Eight-string guitar whiz Charlie Hunter has done some especially interesting work recentlyhis Groundtruther
experiments with percussionist Bobby Previte explored the limits of outside studio improvisation while his playing in the collective band Garage à Trois
dug deep into New Orleans third-line groove and stacked rhythms. As good as those projects were, it's nice to see Hunter return to his main gig, the Charlie Hunter Trio, whose last CD, Friends Seen and Unseen
(Ropeadope, 2004), seemed to set a standard for groove-based guitar trio interplay.
No disrespect to Friends Seen and Unseen
, but Hunter's new trio disc pretty much leaves it in the shade. While there's no change in personnelthe group still consists of Hunter, tenor saxman John Ellis and drummer Derrek Phillipsthere have been considerable changes within that lineup. Ellis still plays tenor and a bit of bass clarinet in the group, but now he's playing lots of Wurlitzer and melodica, often combined with tenor in the same song. It's hard to overstate the expansion of the group sound this createsa saxophone can't really comp alongside a guitar. Ellis' Wurlitzer can, and does, which provides another layer of event to the music. (Previously, even with Hunter's vaunted simultaneous-bass line eight-string playing, things sometimes got a little thin in terms of group activity when Ellis laid out.)
Everything the group's doing now can be heard in the album opener, "Cueball Bobbin'. Copperopolis
is being heralded as Hunter's "rock album, and the intro, with Hunter's electric wail, Ellis' Wurli skronk and almost-violent Phillips drumrolls could
vibrate a sport arena pretty effectivelybut here and everywhere else on the CD, the bombast is strained through Hunter's playful bong-hit affability and his total lack of pomposity. The rest of "Cueball Bobbin' consists a hard rock guitar riff accompanied by Ellis' Wurli comp groove over Phillips' stutter-step drum bludgeon; this part pivots around a time-stopping unison guitar/melodica phrase that somehow fuels the tune's momentum while it momentarily stops the time. Hunter's guitar solo here has plenty of liquid shred, but it's no more engaging than Phillips' brawny wallop, locked in as it is to Hunter's own bass line.
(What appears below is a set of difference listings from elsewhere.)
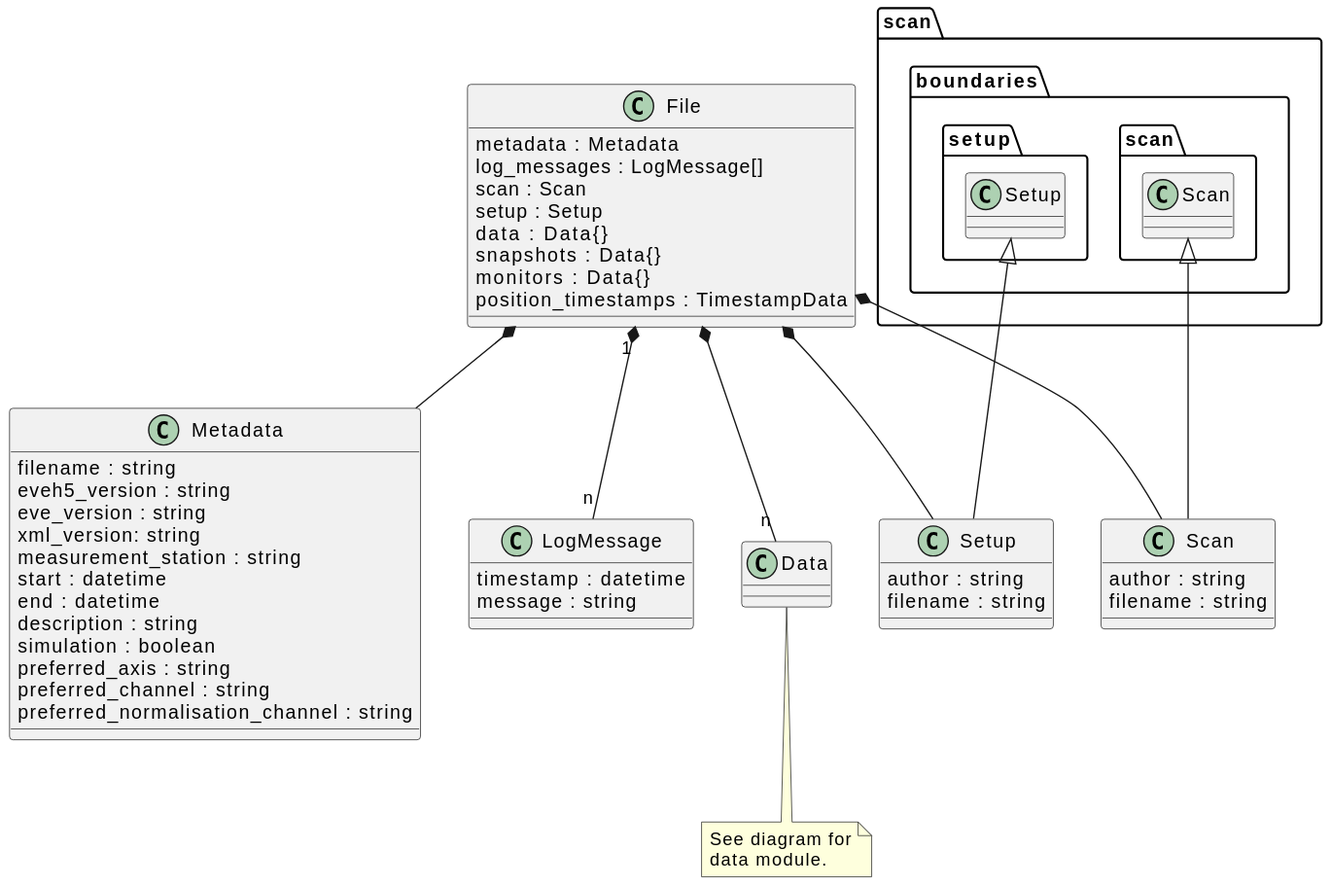
Earlier version of the PlantUML export docs/uml/evedata.evefile.entities.file.svg (tillbiskup/evedata).
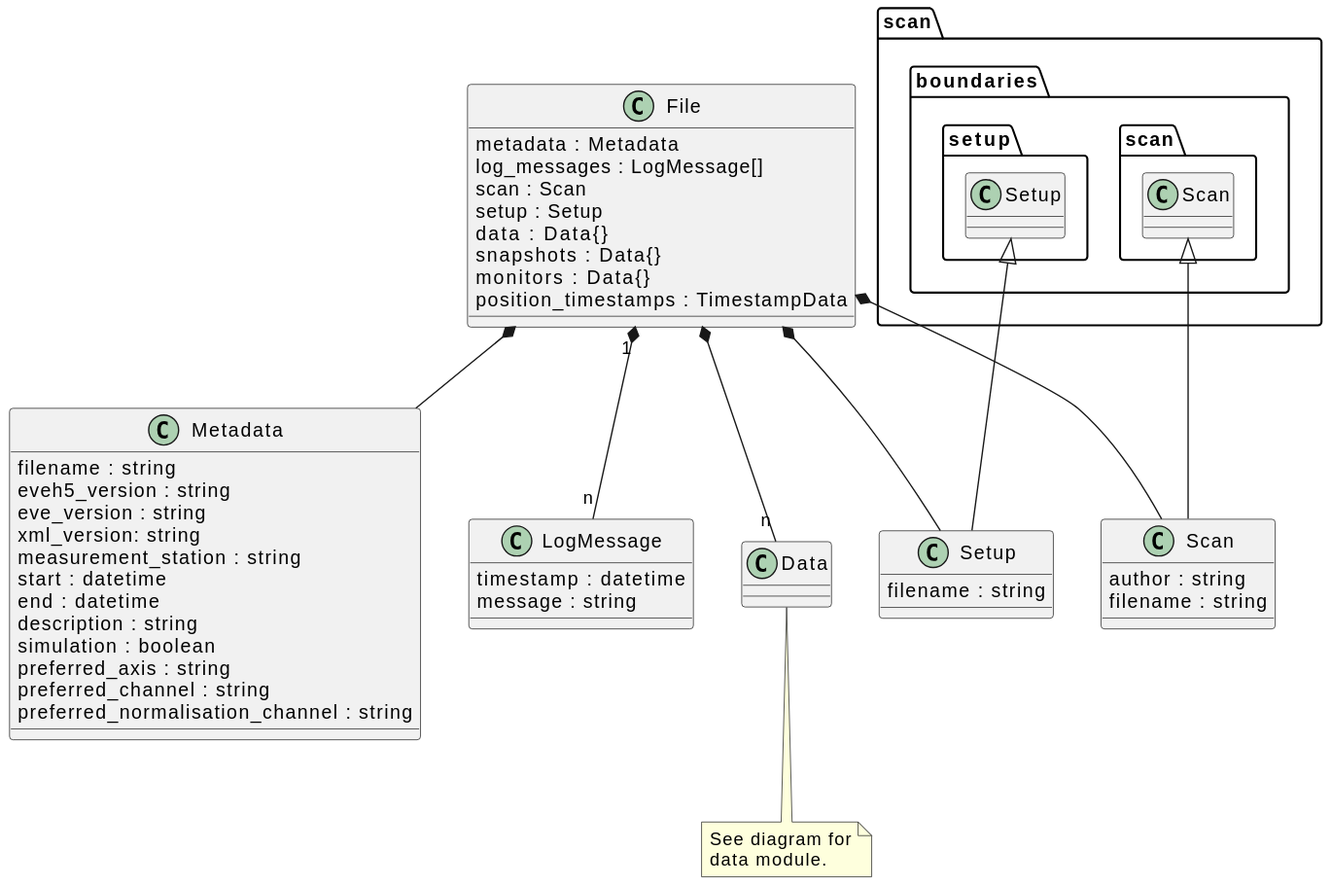
The same diagram one commit later.

The edit, as a diff of the source:
```diff
@@ -39,7 +39,6 @@
 }
 
 class Setup extends scan.boundaries.setup.Setup {
-    author : string
     filename : string
 }
 
```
Hunter seems to have intentionally reduced the complexity of his bass parts, eschewing virtuosity in favor of maximum deep-pocket fusion with Phillips.
There's not too much sax on that one, but barnburners like "Swamba Redux" and "Blue Sock" feature Ellis' snaky, almost alto-ish tenor to stunning effect. "The Pursuit Package is a two-minute John-Bonham-Meets-Link-Wray teaser that crashes into the goofily lilting "A Street Fight Could Break Out, with near-perfect Wurlitzer comping that slots between the spaces in Hunter's lines, all over a groove made somehow more menacing by its sheer slowness. Ellis' melodica solo steals the show , though.
The trio's interplay and chemistry here seem worlds beyond the same band recorded on Friends Seen and Unseen
two years ago. That makes this a very good time to get out and see this band play.
Visit Charlie Hunter on the web.
The Pursuit Package;
A Street Fight Could Break Out;
Drop the Rock;
Think of One.
Charlie Hunter: eight-string guitar;
John Ellis: tenor saxophone, bass clarinet, Wurlitzer, melodica;
Derrek Phillips: drums.